■ **YOUR GOAL**
Wherever "button" appears in the records below, copy the line that holds it.

Start of GIVEN DATA

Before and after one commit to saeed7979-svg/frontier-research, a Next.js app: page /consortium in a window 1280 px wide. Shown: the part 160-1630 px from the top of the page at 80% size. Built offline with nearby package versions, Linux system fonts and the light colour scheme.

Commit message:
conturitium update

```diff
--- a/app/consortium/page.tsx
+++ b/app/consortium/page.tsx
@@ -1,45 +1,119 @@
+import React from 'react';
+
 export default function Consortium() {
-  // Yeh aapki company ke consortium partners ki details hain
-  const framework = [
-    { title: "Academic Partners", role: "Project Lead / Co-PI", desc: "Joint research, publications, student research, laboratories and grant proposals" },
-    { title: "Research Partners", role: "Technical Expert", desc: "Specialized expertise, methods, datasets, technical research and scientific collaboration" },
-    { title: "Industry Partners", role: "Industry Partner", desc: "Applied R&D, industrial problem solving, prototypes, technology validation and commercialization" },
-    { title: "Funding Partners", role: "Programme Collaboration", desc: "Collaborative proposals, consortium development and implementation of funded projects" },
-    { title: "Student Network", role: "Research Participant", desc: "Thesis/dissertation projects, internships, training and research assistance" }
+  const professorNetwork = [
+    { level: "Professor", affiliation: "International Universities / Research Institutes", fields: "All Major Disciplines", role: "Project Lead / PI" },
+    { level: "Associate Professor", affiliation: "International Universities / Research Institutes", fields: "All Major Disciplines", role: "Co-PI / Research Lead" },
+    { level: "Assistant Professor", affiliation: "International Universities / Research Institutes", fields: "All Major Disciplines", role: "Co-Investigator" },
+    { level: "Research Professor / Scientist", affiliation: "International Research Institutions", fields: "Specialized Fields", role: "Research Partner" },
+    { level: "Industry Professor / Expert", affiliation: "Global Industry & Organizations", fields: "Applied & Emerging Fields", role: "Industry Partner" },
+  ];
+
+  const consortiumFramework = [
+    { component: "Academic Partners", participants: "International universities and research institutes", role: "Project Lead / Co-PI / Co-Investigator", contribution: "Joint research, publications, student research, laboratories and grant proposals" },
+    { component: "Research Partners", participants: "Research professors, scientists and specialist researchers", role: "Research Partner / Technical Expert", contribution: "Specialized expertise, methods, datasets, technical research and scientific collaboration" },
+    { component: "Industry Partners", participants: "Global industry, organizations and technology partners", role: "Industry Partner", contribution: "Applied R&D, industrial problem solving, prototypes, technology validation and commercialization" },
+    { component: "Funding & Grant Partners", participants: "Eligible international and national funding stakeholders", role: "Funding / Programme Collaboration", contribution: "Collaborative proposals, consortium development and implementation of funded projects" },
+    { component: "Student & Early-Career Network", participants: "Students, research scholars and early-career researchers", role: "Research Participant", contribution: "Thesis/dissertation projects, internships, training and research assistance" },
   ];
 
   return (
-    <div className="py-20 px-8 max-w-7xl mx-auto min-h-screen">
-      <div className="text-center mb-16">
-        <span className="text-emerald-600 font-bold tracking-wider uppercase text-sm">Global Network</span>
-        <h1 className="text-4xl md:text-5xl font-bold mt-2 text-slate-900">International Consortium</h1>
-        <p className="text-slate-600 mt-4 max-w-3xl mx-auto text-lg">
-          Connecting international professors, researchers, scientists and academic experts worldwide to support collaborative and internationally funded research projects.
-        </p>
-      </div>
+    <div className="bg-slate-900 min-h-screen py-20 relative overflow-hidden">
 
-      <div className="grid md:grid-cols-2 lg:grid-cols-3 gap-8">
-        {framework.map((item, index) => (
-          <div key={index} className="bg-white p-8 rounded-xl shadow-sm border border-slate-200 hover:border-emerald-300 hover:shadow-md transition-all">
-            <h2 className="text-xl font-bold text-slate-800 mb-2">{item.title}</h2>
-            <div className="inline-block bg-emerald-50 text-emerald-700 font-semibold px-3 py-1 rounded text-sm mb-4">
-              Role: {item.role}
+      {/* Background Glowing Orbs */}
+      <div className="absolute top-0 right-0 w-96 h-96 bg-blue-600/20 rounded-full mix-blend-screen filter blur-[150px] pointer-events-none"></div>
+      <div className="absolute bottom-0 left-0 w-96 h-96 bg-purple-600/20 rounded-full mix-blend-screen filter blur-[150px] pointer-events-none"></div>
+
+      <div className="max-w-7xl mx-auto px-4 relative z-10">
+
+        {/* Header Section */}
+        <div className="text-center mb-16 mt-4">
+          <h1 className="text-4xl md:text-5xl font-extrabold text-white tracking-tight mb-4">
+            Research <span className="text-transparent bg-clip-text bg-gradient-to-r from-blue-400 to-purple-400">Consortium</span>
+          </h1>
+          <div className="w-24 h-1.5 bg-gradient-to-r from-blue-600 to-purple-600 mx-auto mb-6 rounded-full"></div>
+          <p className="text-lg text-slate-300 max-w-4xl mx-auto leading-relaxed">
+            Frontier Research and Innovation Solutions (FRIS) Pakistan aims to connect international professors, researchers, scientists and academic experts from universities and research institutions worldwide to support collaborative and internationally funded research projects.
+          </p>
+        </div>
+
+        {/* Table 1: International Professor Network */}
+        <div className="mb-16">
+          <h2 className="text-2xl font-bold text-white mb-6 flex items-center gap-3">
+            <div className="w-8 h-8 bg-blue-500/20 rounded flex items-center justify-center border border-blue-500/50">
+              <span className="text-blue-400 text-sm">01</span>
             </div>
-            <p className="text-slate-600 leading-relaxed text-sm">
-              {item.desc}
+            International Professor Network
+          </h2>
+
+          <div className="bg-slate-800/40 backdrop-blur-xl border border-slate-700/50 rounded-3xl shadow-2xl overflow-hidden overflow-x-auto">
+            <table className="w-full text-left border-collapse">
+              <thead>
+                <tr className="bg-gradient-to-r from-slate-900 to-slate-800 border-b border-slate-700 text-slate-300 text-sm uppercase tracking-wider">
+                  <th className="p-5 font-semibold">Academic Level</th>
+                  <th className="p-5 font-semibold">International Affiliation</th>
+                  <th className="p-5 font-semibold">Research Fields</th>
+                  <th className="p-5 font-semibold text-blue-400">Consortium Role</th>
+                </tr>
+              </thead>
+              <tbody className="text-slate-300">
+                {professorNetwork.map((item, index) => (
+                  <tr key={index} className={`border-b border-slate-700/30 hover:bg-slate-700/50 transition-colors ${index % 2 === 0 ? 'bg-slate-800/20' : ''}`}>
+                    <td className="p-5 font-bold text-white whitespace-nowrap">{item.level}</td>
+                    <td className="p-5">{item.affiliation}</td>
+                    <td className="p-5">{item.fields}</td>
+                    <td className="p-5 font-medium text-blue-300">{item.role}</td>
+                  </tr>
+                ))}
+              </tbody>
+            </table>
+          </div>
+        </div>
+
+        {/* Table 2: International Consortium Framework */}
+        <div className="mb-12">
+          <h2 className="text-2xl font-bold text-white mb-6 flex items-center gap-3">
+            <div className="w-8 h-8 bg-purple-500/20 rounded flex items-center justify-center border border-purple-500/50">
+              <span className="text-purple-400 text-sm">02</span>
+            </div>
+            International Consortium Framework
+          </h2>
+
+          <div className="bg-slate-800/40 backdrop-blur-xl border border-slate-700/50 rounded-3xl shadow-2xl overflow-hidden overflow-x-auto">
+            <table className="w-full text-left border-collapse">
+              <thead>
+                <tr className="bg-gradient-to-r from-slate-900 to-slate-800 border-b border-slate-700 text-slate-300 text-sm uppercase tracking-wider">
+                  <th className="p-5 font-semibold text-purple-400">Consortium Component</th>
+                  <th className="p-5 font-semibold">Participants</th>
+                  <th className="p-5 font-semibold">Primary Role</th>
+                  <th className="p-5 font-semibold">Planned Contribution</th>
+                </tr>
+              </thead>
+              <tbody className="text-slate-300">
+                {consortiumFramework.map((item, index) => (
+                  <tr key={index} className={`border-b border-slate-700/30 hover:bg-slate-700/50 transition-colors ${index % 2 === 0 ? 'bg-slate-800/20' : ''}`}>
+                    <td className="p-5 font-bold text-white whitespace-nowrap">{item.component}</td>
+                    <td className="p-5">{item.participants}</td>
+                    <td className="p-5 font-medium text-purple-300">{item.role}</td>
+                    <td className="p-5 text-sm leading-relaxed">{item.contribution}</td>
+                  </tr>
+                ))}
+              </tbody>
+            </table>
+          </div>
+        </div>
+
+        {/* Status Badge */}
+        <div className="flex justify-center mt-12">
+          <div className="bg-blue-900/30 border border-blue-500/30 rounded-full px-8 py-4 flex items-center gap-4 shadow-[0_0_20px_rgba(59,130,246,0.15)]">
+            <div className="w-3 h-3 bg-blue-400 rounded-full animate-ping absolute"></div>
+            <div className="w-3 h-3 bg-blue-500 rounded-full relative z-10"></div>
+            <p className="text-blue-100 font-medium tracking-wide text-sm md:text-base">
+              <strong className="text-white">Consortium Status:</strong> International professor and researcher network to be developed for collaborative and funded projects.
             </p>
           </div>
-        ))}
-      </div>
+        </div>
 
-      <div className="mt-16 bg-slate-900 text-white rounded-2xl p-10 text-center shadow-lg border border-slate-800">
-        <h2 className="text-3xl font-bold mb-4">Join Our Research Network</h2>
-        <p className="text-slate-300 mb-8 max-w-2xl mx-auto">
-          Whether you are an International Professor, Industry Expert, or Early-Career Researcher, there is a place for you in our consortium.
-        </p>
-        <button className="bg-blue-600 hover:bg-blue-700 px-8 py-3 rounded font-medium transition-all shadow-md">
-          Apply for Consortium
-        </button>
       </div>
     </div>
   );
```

End of GIVEN DATA

■ **SOLUTION TO THIS EXERCISE**
-        <button className="bg-blue-600 hover:bg-blue-700 px-8 py-3 rounded font-medium transition-all shadow-md">
-        </button>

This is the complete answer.